* YOUR GOAL: Provide only the number of lines below that hold "subsubsection".

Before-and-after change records
────

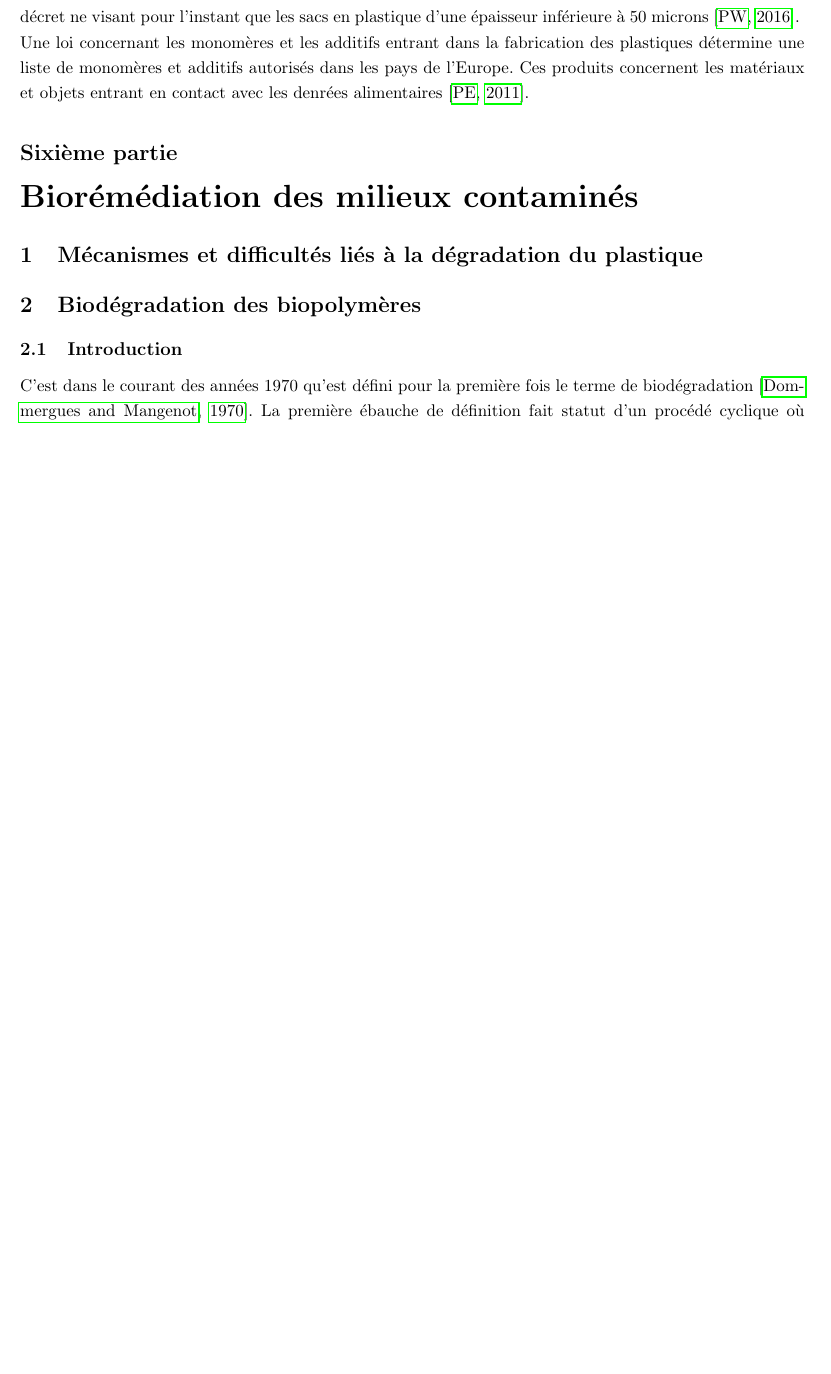
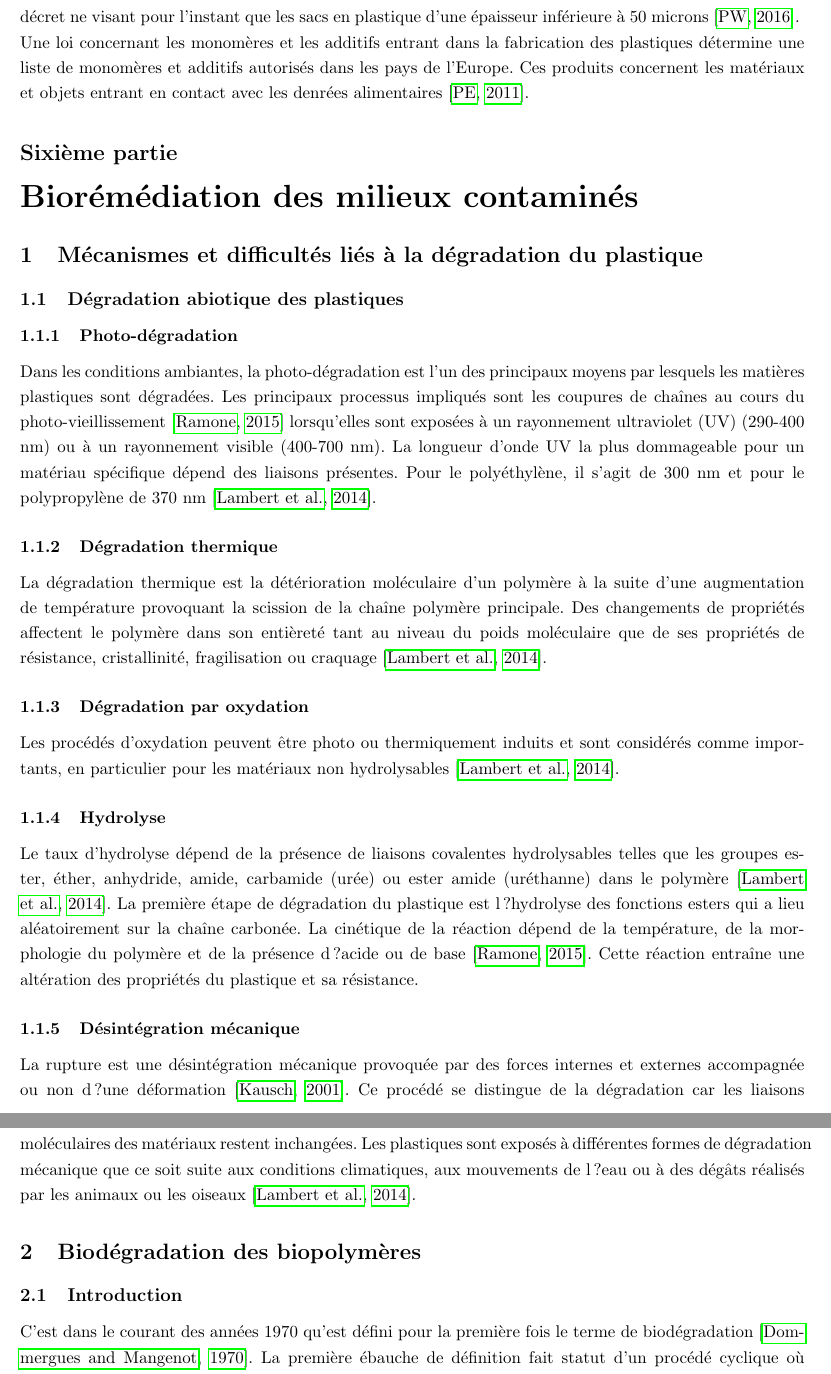
Before and after one commit to rafoni/BIOREMED, a LaTeX document (BIOREM/Biorem.tex, which reads BIOREM/Abiotique.tex): part of page 16 of 29 before the commit and two parts of pages 16 and 17 of 29 after it, the two joined at a grey line, cut so that both start at the same text, the shorter picture padded with empty space. Compiled offline with pdfLaTeX; the source files are stored in an older character set and shown here as Unicode.

Commit message:
abiotique

```diff
--- /dev/null
+++ b/BIOREM/Abiotique.tex
@@ -0,0 +1,25 @@
+\subsection{D\'egradation abiotique des plastiques}
+\subsubsection{Photo-d\'egradation}
+\par{
+Dans les conditions ambiantes, la photo-d\'egradation est l'un des principaux moyens par lesquels les matières plastiques  sont d\'egrad\'ees. Les principaux processus impliqu\'es sont les coupures de chaînes au cours du photo-vieillissement {\citep{ramone2015evolutions}} lorsqu'elles sont expos\'ees à un rayonnement ultraviolet (UV) (290-400 nm) ou à un rayonnement visible (400-700 nm). La longueur d'onde UV la plus dommageable pour un mat\'eriau sp\'ecifique d\'epend des liaisons pr\'esentes. Pour le poly\'ethylène, il s'agit de 300 nm et pour le polypropylène de  370 nm {\citep{lambert2014occurrence}}.
+}
+
+\subsubsection{D\'egradation thermique}
+\par{
+La d\'egradation thermique est la d\'et\'erioration mol\'eculaire d'un polymère à la suite d'une augmentation de temp\'erature provoquant la scission de la chaîne polymère principale. Des changements de propri\'et\'es affectent le polymère dans son entièret\'e tant au niveau du poids mol\'eculaire que de ses propri\'et\'es de r\'esistance, cristallinit\'e, fragilisation ou craquage {\citep{lambert2014occurrence}}.
+}
+
+\subsubsection{Dégradation par oxydation}
+\par{
+Les proc\'ed\'es d'oxydation peuvent être photo ou thermiquement induits et sont consid\'er\'es comme importants, en particulier pour les mat\'eriaux non hydrolysables {\citep{lambert2014occurrence}}.
+}
+
+\subsubsection{Hydrolyse}
+\par{
+Le  taux d'hydrolyse d\'epend de la pr\'esence de liaisons covalentes hydrolysables telles que les groupes ester, \'ether, anhydride, amide, carbamide (ur\'ee) ou ester amide (ur\'ethanne) dans le polymère {\citep{lambert2014occurrence}}. La première \'etape de d\'egradation du plastique est l?hydrolyse des fonctions esters qui a lieu al\'eatoirement sur la chaîne carbon\'ee. La cin\'etique de la r\'eaction d\'epend de la temp\'erature, de la morphologie du polymère et de la pr\'esence d?acide ou de base {\citep{ramone2015evolutions}}. Cette r\'eaction entraîne une alt\'eration des propri\'et\'es du plastique et sa r\'esistance.
+}
+
+\subsubsection{D\'esint\'egration m\'ecanique}
+\par{
+La rupture est une d\'esint\'egration m\'ecanique provoqu\'ee par des forces internes et externes accompagn\'ee ou non d?une d\'eformation {\citep{kausch2001materiaux}}. Ce proc\'ed\'e se distingue de la d\'egradation car les liaisons mol\'eculaires des mat\'eriaux restent inchang\'ees. Les plastiques sont expos\'es à diff\'erentes formes de d\'egradation m\'ecanique que ce soit suite aux conditions climatiques, aux mouvements de l?eau ou à des d\'egâts r\'ealis\'es par les animaux ou les oiseaux {\citep{lambert2014occurrence}}.
+}
```
Also changed, not shown: BIOREM/Biorem.tex (+1 -0 lines), BIOREM/Biorem.bbl, BIOREM/Biorem.pdf, 7 other files.
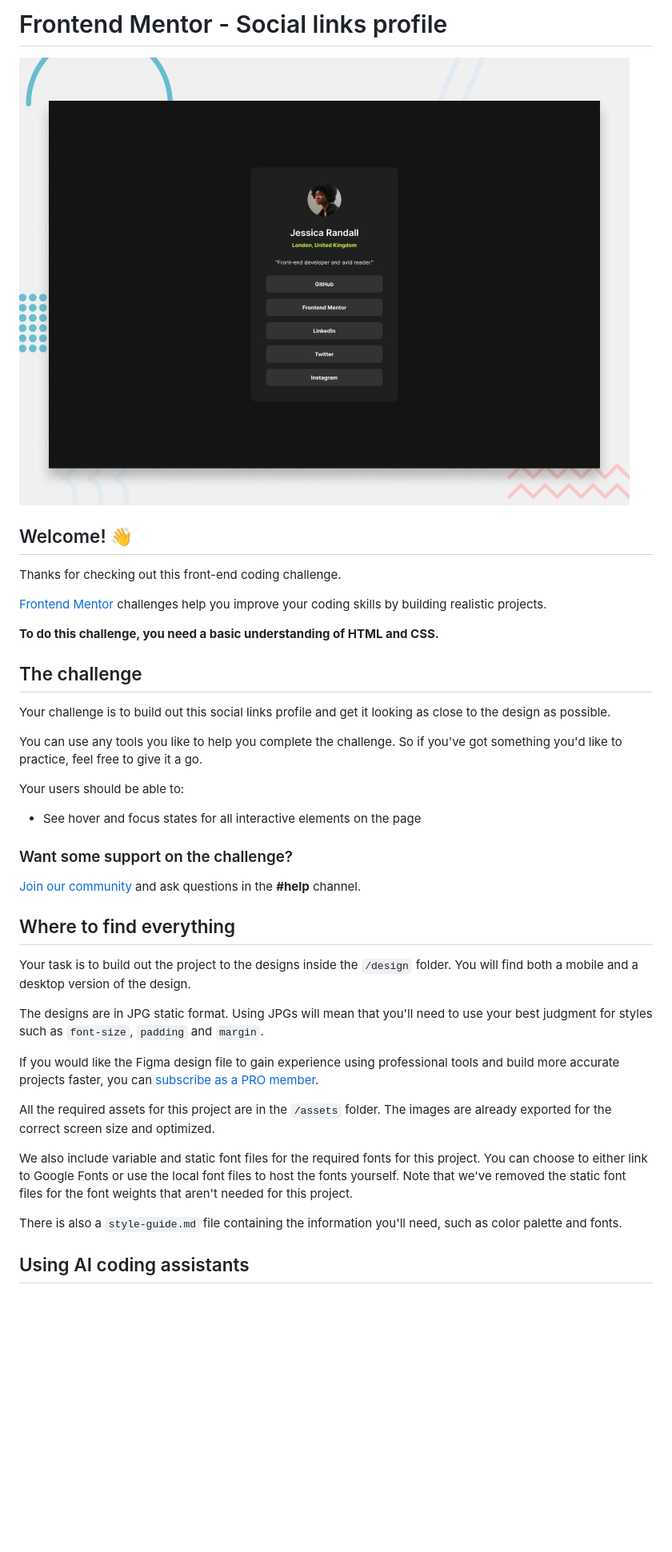
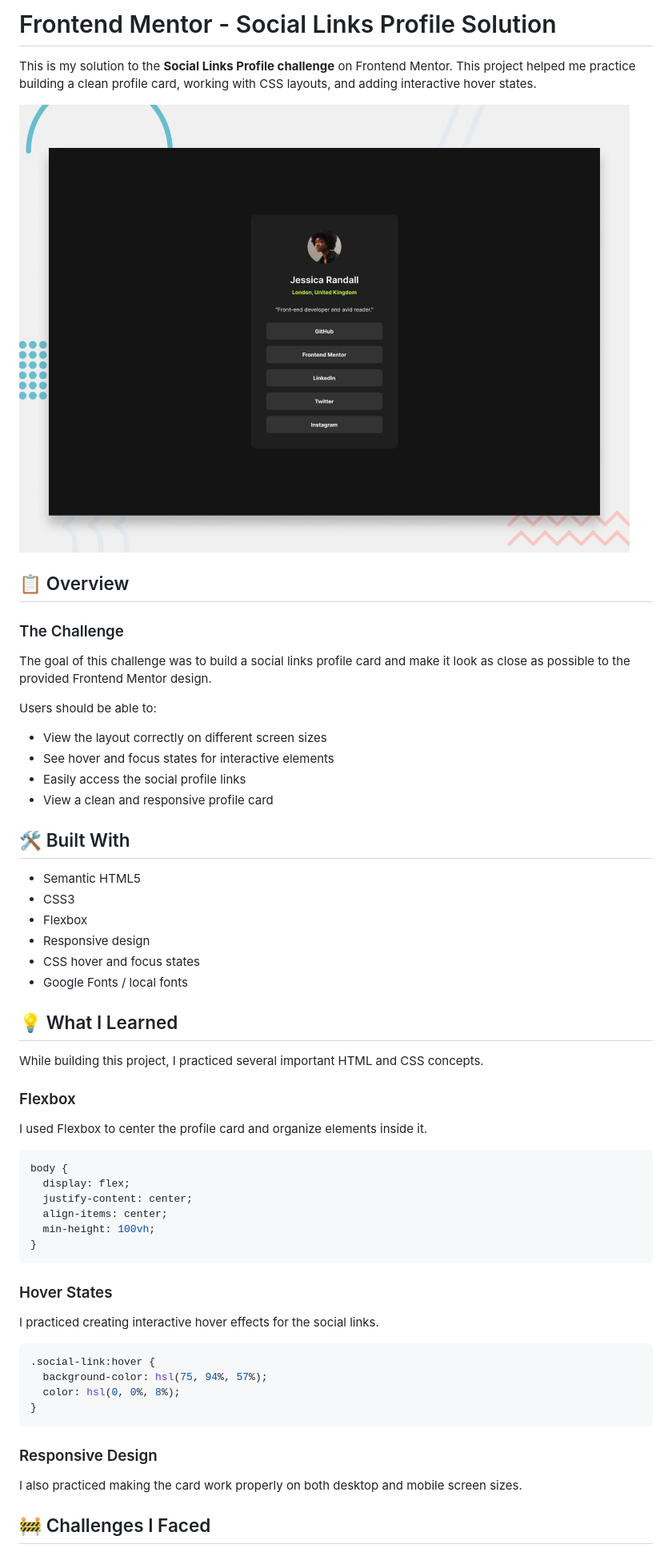
Before and after one commit to navdeepsingh05117/Frontend-Mentor-CH-2, a Markdown page: README.md, the part around one of its changes. Shown at 80% size. GitHub-like rendering; blank space fills up the shorter version.

Commit message:
adding readme.md file content

````diff
--- a/README.md
+++ b/README.md
@@ -1,42 +1,62 @@
-# Frontend Mentor - Social links profile
+# Frontend Mentor - Social Links Profile Solution
 
-![Design preview for the Social links profile coding challenge](./preview.jpg)
+This is my solution to the **Social Links Profile challenge** on Frontend Mentor. This project helped me practice building a clean profile card, working with CSS layouts, and adding interactive hover states.
 
-## Welcome! 👋
+![Design preview for the Social Links Profile coding challenge](./preview.jpg)
 
-Thanks for checking out this front-end coding challenge.
+## 📋 Overview
 
-[Frontend Mentor](https://www.frontendmentor.io) challenges help you improve your coding skills by building realistic projects.
+### The Challenge
 
-**To do this challenge, you need a basic understanding of HTML and CSS.**
+The goal of this challenge was to build a social links profile card and make it look as close as possible to the provided Frontend Mentor design.
 
-## The challenge
+Users should be able to:
 
-Your challenge is to build out this social links profile and get it looking as close to the design as possible.
+- View the layout correctly on different screen sizes
+- See hover and focus states for interactive elements
+- Easily access the social profile links
+- View a clean and responsive profile card
 
-You can use any tools you like to help you complete the challenge. So if you've got something you'd like to practice, feel free to give it a go.
+## 🛠️ Built With
 
-Your users should be able to:
+- Semantic HTML5
+- CSS3
+- Flexbox
+- Responsive design
+- CSS hover and focus states
+- Google Fonts / local fonts
 
-- See hover and focus states for all interactive elements on the page
+## 💡 What I Learned
 
-### Want some support on the challenge?
+While building this project, I practiced several important HTML and CSS concepts.
 
-[Join our community](https://www.frontendmentor.io/community) and ask questions in the **#help** channel.
+### Flexbox
 
-## Where to find everything
+I used Flexbox to center the profile card and organize elements inside it.
 
-Your task is to build out the project to the designs inside the `/design` folder. You will find both a mobile and a desktop version of the design.
+```css
+body {
+  display: flex;
+  justify-content: center;
+  align-items: center;
+  min-height: 100vh;
+}
+```
 
-The designs are in JPG static format. Using JPGs will mean that you'll need to use your best judgment for styles such as `font-size`, `padding` and `margin`.
+### Hover States
 
-If you would like the Figma design file to gain experience using professional tools and build more accurate projects faster, you can [subscribe as a PRO member](https://www.frontendmentor.io/pro).
+I practiced creating interactive hover effects for the social links.
 
-All the required assets for this project are in the `/assets` folder. The images are already exported for the correct screen size and optimized.
+```css
+.social-link:hover {
+  background-color: hsl(75, 94%, 57%);
+  color: hsl(0, 0%, 8%);
+}
+```
 
-We also include variable and static font files for the required fonts for this project. You can choose to either link to Google Fonts or use the local font files to host the fonts yourself. Note that we've removed the static font files for the font weights that aren't needed for this project.
+### Responsive Design
 
-There is also a `style-guide.md` file containing the information you'll need, such as color palette and fonts.
+I also practiced making the card work properly on both desktop and mobile screen sizes.
 
-## Using AI coding assistants
+## 🚧 Challenges I Faced
 
````
Also changed, not shown: other parts of README.md (+33 -45 lines).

────

* EXERCISE OUTPUT: 5